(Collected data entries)
------
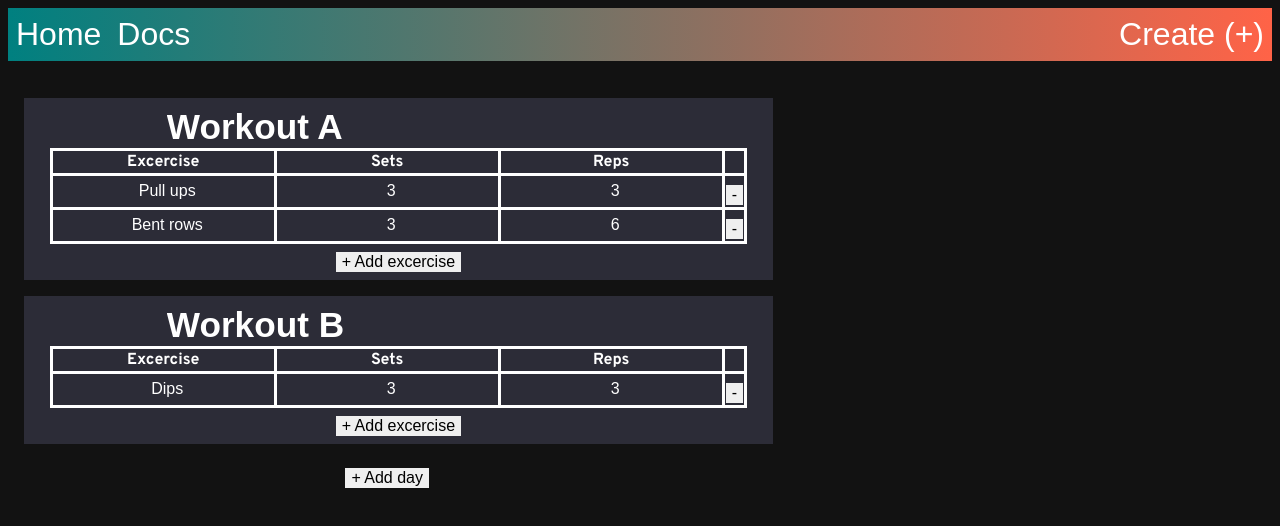
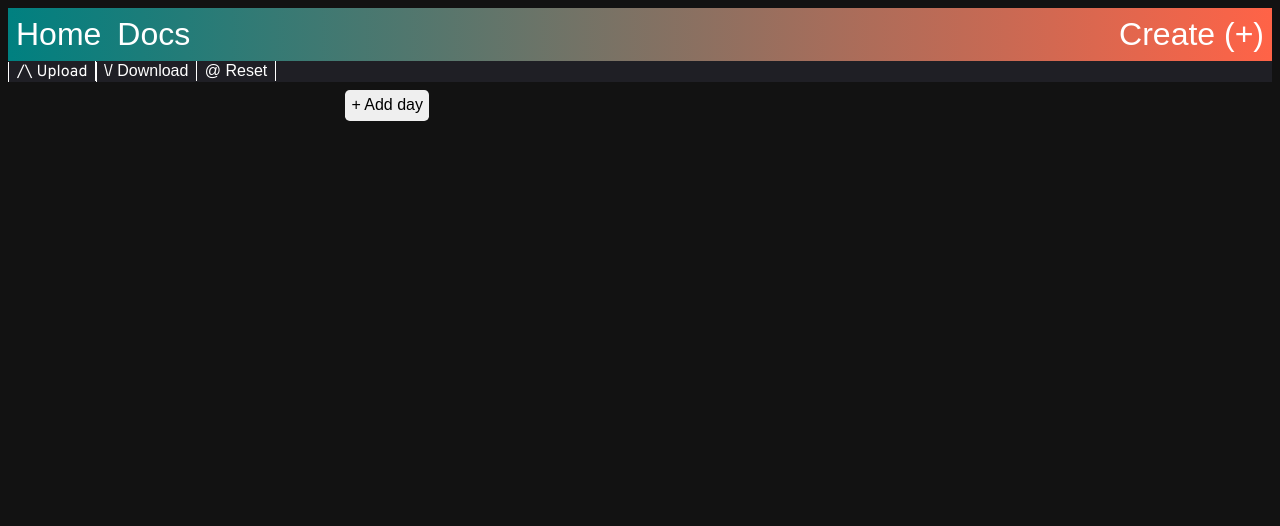
Before and after one commit to trublesomeban/trening-planner, an Angular app: page /editor in a window 1280 px wide. Shown: the top 526 px of the page. Built offline with nearby package versions, Linux system fonts and the light colour scheme.

Commit message:
Upload/Download functionality, etc.

```diff
--- a/package.json
+++ b/package.json
@@ -18,6 +18,7 @@
     "@angular/platform-browser": "^18.2.0",
     "@angular/platform-browser-dynamic": "^18.2.0",
     "@angular/router": "^18.2.0",
+    "file-saver": "^2.0.5",
     "rxjs": "~7.8.0",
     "tslib": "^2.3.0",
     "zone.js": "~0.14.10"
@@ -26,6 +27,7 @@
     "@angular-devkit/build-angular": "^18.2.3",
     "@angular/cli": "^18.2.3",
     "@angular/compiler-cli": "^18.2.0",
+    "@types/file-saver": "^2.0.7",
     "@types/jasmine": "~5.1.0",
     "jasmine-core": "~5.2.0",
     "karma": "~6.4.0",
--- a/src/app/editor/editor.component.html
+++ b/src/app/editor/editor.component.html
@@ -1 +1,2 @@
+<editor-toolbar></editor-toolbar>
 <editor-training-day></editor-training-day>
--- a/src/app/editor/editor.component.ts
+++ b/src/app/editor/editor.component.ts
@@ -1,10 +1,11 @@
 import { Component } from '@angular/core';
 import { TrainingDayComponent } from "./training-day/training-day.component";
+import { ToolbarComponent } from "./toolbar/toolbar.component";
 
 @Component({
   selector: 'app-editor',
   standalone: true,
-  imports: [TrainingDayComponent],
+  imports: [TrainingDayComponent, ToolbarComponent],
   templateUrl: './editor.component.html',
   styleUrl: './editor.component.scss'
 })
--- /dev/null
+++ b/src/app/editor/toolbar/toolbar.component.html
@@ -0,0 +1,13 @@
+<div class="editor-toolbar">
+  <input
+  id="upload-btn"
+    accept=".json"
+    type="file"
+    class="file-upload"
+    (change)="load($event)"
+    hidden
+  />
+  <label class="toolbar-btn" for="upload-btn">/\ Upload</label>
+  <button class="toolbar-btn" (click)="download()">\/ Download</button>
+  <button class="toolbar-btn">&#64; Reset</button>
+</div>
--- /dev/null
+++ b/src/app/editor/toolbar/toolbar.component.scss
@@ -0,0 +1,25 @@
+.editor-toolbar {
+  background-color: var(--off-bg);
+}
+
+.toolbar-btn {
+  padding-left: 0.5rem;
+  padding-right: 0.5rem;
+  font-size: 1rem;
+  border: none;
+  border-left: solid 0.1rem white;
+  border-right: solid 0.1rem white;
+  margin-right: -0.1rem;
+  color: white;
+  background-color: transparent;
+}
+
+.toolbar-btn:hover {
+  color: black;
+  background-color: white;
+}
+
+button:hover {
+  color: black;
+  background-color: white;
+}
--- /dev/null
+++ b/src/app/editor/toolbar/toolbar.component.ts
@@ -0,0 +1,32 @@
+import { Component, inject } from '@angular/core';
+import { TrainingDayService } from '../../services/trainingDay.service';
+import { saveAs } from 'file-saver';
+import { TrainingDay } from '../../models/trainingDay';
+
+@Component({
+  selector: 'editor-toolbar',
+  standalone: true,
+  imports: [],
+  templateUrl: './toolbar.component.html',
+  styleUrl: './toolbar.component.scss'
+})
+export class ToolbarComponent {
+  excerciseService = inject(TrainingDayService);
+  download() {
+    const plan = JSON.stringify(this.excerciseService.getDays());
+    const blob = new Blob([plan], { type: 'application/json' })
+    saveAs(blob, "training-plan.json")
+  }
+  load(event: Event) {
+    const element = event.currentTarget as HTMLInputElement
+    let files = element.files
+    if (files) {
+      const file = files[0]
+      const text = file.text().then((text) => {
+        const plan: TrainingDay[] = JSON.parse(text);
+        this.excerciseService.updatePlan(plan);
+        this.excerciseService.updated.emit();
+      }).catch(e => console.log(e))
+    }
+  }
+}
--- a/src/app/editor/training-day/training-day.component.html
+++ b/src/app/editor/training-day/training-day.component.html
@@ -1,11 +1,10 @@
-<input type="text" /><br />
 @for (day of trainingDays; track $index; let id = $index;) {
 <div class="training-day">
   <input
     class="day-name"
     (input)="updateDay(id, getValue($event))"
     [value]="day.name"
-  />
+  /><button (click)="removeDay(id)" class="del-day-btn">-</button>
   <table>
     <tr>
       <th>Excercise</th>
@@ -32,16 +31,18 @@
           [value]="excercise.reps"
         />
       </td>
-      <td><button (click)="removeExcercise(id, ie)">-</button></td>
+      <td style="border: none">
+        <button (click)="removeExcercise(id, ie)" class="del-btn">-</button>
+      </td>
     </tr>
 
     }
   </table>
   <div style="display: grid">
-    <button (click)="addExcercise(id)">+ Add excercise</button>
+    <button (click)="addExcercise(id)" class="add-btn">+ Add excercise</button>
   </div>
 </div>
 }
 <div style="display: grid; margin-left: -40%">
-  <button (click)="addDay()">+ Add day</button>
+  <button (click)="addDay()" class="add-btn">+ Add day</button>
 </div>
--- a/src/app/editor/training-day/training-day.component.scss
+++ b/src/app/editor/training-day/training-day.component.scss
@@ -25,15 +25,14 @@
   padding: 0.5rem;
   margin: 1rem;
   margin-right: 39.5%;
+  border-radius: 0.3rem;
 }
 
 table {
   border-collapse: collapse;
-  border: 0.2rem solid white;
-
   td,
   th {
-    border: 0.2rem solid white;
+    border: 0.15rem solid white;
   }
 }
 
@@ -45,17 +44,42 @@
   margin-left: 0.5rem;
   border: none;
 }
+
 .day-name {
   text-align: left;
   font-size: 2.2rem;
   font-weight: bold;
+  width: fit-content(25%);
 }
 
 textarea:focus,
 input:focus {
   outline: none;
+  text-decoration: underline;
 }
-
 div {
   justify-items: center;
 }
+
+.add-btn {
+  padding: 0.4rem;
+  border-radius: 0.3rem;
+}
+
+.del-btn {
+  margin-top: 0;
+  margin-left: 0.2rem;
+  padding: 0rem;
+  padding-left: 0.4rem;
+  padding-right: 0.4rem;
+  border-radius: 0.3rem;
+}
+
+.del-day-btn {
+  font-size: 1.5rem;
+  margin-top: 0;
+  padding: 0rem;
+  padding-left: 0.6rem;
+  padding-right: 0.6rem;
+  border-radius: 0.3rem;
+}
--- a/src/app/editor/training-day/training-day.component.ts
+++ b/src/app/editor/training-day/training-day.component.ts
@@ -1,5 +1,5 @@
-import { Component, ComponentRef, inject, OnInit, ViewContainerRef } from '@angular/core';
-import { CommonModule, NgComponentOutlet, NgFor } from '@angular/common';
+import { Component, inject, OnInit } from '@angular/core';
+import { CommonModule, NgComponentOutlet } from '@angular/common';
 import { TrainingDay } from '../../models/trainingDay';
 import { TrainingDayService } from '../../services/trainingDay.service';
 
@@ -19,26 +19,36 @@
   tExcercise = 0;
   ngOnInit(): void {
     this.trainingDays = this.excerciseService.getDays();
+    this.excerciseService.updated.subscribe(() => {
+      this.updateDays();
+    })
+  }
+  updateDays(): void {
+    this.trainingDays = this.excerciseService.getDays();
   }
   addDay(): void {
     this.excerciseService.addDay();
-    this.trainingDays = this.excerciseService.getDays();
+    this.updateDays();
   };
   updateDay(day: number, value: string): void {
     this.excerciseService.updateDay(day, value);
-    this.trainingDays = this.excerciseService.getDays();
+    this.updateDays();
   }
   addExcercise(day: number): void {
     this.excerciseService.addExcercise(day);
-    this.trainingDays = this.excerciseService.getDays();
+    this.updateDays();
   };
   updateExcercise(day: number, excercise: number, id: string, value: string): void {
     this.excerciseService.updateExcercise(day, excercise, id as ("name" | "sets" | "reps"), value);
-    this.trainingDays = this.excerciseService.getDays();
+    this.updateDays();
   }
   removeExcercise(day: number, excercise: number): void {
     this.excerciseService.removeExcercise(day, excercise);
-    this.trainingDays = this.excerciseService.getDays();
+    this.updateDays();
+  }
+  removeDay(day: number): void {
+    this.excerciseService.removeDay(day);
+    this.updateDays();
   }
   getValue(event: Event): string {
     return (event.target as HTMLInputElement).value;
--- a/src/app/home/home.component.html
+++ b/src/app/home/home.component.html
@@ -2,5 +2,20 @@
   <div class="name">TREN.ing</div>
   <div class="textbox">
     The best training log app on the market, 100% money free and drug free!
+    <br />
+    This is a service that provides training plan editing tools, as well as
+    workout logging tools at no additional cost to the user.
+    <br />
+    This service DOES NOT provide:
+    <ul>
+      <li>Trenbolone Acetate 200ml 30mg/ml - 49.99$</li>
+      <li>Trenbolone Acetate 400ml 30mg/ml - 89.99$</li>
+      <li>Anavar x60 (30mg) - 20.99$</li>
+      <li>Anavar XXL x360 (30mg) - 59.99</li>
+    </ul>
+    None of the above are sold through our websote. They cannot be
+    purchased from our nonexistent storefront for the specified prices.<br />
+    There is no discount for returning customers, which we do not have, since we
+    do not have any customers.
   </div>
 </div>
--- a/src/app/services/trainingDay.service.ts
+++ b/src/app/services/trainingDay.service.ts
@@ -1,4 +1,4 @@
-import { Injectable } from '@angular/core';
+import { EventEmitter, Injectable, Output, output } from '@angular/core';
 import { TrainingDay } from '../models/trainingDay';
 import { Excercise } from '../models/excercise';
 
@@ -6,35 +6,35 @@
   providedIn: 'root'
 })
 export class TrainingDayService {
-  days: TrainingDay[] = [
-    {
-      name: "Workout A",
-      excercises: [{ name: "Pull ups", sets: 3, reps: 3 }, { name: "Bent rows", sets: 3, reps: 6 }],
-    },
-    {
-      name: "Workout B",
-      excercises: [{ name: "Dips", sets: 3, reps: 3 }]
-    }
-  ]
+  @Output() updated = new EventEmitter<void>();
+  days: TrainingDay[] = []
+  updatePlan(days: TrainingDay[]): void {
+    this.days = days;
+  }
   getDays(): TrainingDay[] {
-    return this.days
+    return this.days;
   }
   addDay(): void {
     this.days.push({ name: "Training Day", excercises: [{ name: "", sets: 0, reps: 0 }] })
   }
   addExcercise(day: number): void {
-    this.days[day].excercises.push({ name: "", sets: 0, reps: 0 })
+    this.days[day].excercises.push({ name: "", sets: 0, reps: 0 });
   }
   updateExcercise(day: number, excercise: number, name: "name" | "sets" | "reps", value: string): void {
-    (this.days[day].excercises[excercise] as Excercise)[name] = value
+    (this.days[day].excercises[excercise] as Excercise)[name] = value;
   }
   removeExcercise(day: number, excercise: number) {
-    const before = this.days[day].excercises.slice(0, excercise)
-    const after = this.days[day].excercises.slice(excercise + 1)
-    this.days[day].excercises = before.concat(after)
+    const before = this.days[day].excercises.slice(0, excercise);
+    const after = this.days[day].excercises.slice(excercise + 1);
+    this.days[day].excercises = before.concat(after);
+  }
+  removeDay(day: number) {
+    const before = this.days.slice(0, day);
+    const after = this.days.slice(day + 1);
+    this.days = before.concat(after);
   }
   updateDay(day: number, value: string): void {
-    this.days[day].name = value
+    this.days[day].name = value;
   }
   constructor() { }
 }
--- a/src/styles.scss
+++ b/src/styles.scss
@@ -1,7 +1,7 @@
 @import url("https://fonts.googleapis.com/css2?family=Overpass:ital,wght@0,100..900;1,100..900&display=swap");
 :root {
     --brand-gradient: linear-gradient(0.25turn, teal, tomato);
-    --off-bg: #2c2c37;
+    --off-bg: #1f1f25;
     font-family: 'Overpass';
     background-color: #121212;
     color: white;
```
Also changed, not shown: 2 other files (tests, documents, lock files or other folders).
------
#### [Exercise goal]
Across the entries above, find the lines with the string "padding" and copy them.

#### [Output of the task]
+  padding-left: 0.5rem;
+  padding-right: 0.5rem;
   padding: 0.5rem;
+  padding: 0.4rem;
+  padding: 0rem;
+  padding-left: 0.4rem;
+  padding-right: 0.4rem;
+  padding: 0rem;
+  padding-left: 0.6rem;
+  padding-right: 0.6rem;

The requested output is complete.